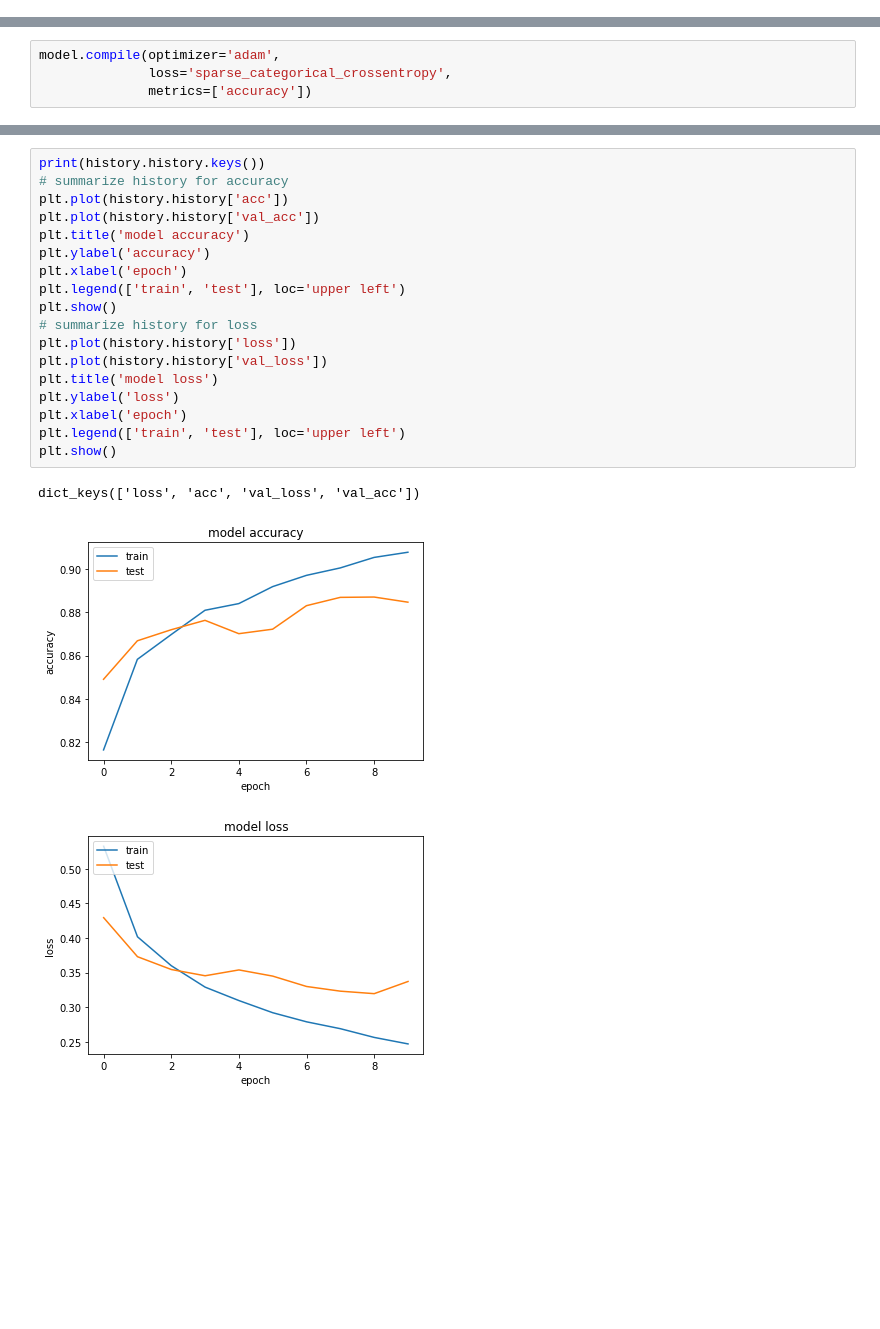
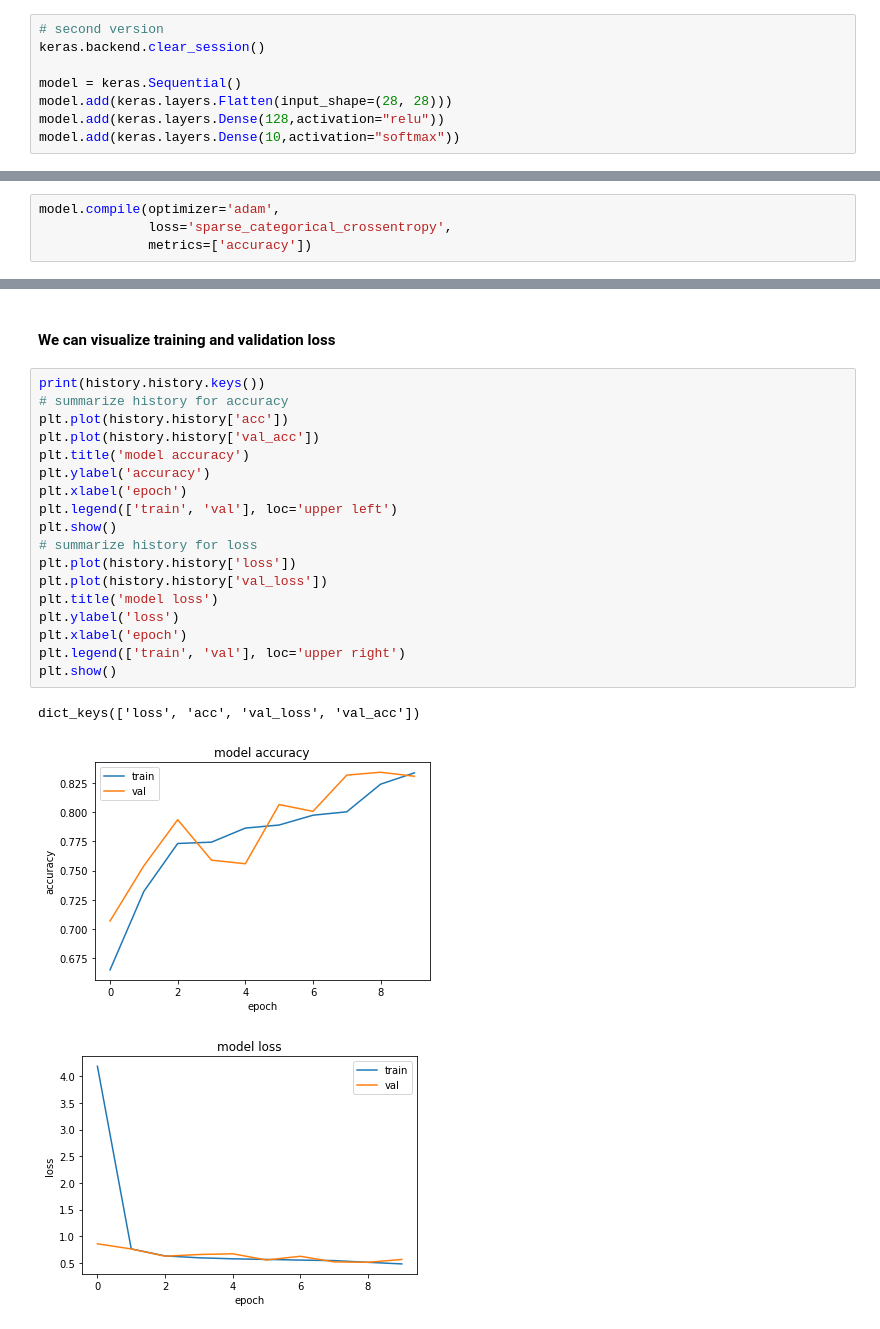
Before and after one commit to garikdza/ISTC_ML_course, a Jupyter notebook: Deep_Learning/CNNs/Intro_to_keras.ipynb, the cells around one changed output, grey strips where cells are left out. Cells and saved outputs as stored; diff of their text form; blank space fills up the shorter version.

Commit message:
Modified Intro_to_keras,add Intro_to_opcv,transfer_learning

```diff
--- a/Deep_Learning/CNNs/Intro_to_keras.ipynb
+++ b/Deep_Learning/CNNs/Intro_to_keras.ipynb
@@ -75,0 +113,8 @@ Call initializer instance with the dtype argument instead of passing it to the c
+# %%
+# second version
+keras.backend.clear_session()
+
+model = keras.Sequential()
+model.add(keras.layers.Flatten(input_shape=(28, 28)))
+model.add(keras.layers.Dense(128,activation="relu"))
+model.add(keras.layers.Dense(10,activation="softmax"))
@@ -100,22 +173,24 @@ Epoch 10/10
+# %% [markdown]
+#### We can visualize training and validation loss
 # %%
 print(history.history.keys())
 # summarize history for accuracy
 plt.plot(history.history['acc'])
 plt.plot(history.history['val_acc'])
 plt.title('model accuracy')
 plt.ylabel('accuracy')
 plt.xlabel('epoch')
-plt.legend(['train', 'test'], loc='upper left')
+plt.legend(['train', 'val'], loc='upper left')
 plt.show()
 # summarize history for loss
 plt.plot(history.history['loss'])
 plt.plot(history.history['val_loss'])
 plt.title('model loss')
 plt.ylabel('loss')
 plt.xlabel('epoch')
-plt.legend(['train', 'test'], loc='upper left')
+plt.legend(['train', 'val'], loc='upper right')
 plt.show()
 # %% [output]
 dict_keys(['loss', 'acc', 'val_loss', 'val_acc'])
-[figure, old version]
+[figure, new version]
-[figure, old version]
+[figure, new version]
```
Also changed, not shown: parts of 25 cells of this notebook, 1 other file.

┄┄┄┄┄┄┄┄┄┄┄┄┄┄┄┄┄┄┄┄

**Activity**
Look over the material above and report each line holding "history".

**Task output**
 print(history.history.keys())
 # summarize history for accuracy
 plt.plot(history.history['acc'])
 plt.plot(history.history['val_acc'])
 # summarize history for loss
 plt.plot(history.history['loss'])
 plt.plot(history.history['val_loss'])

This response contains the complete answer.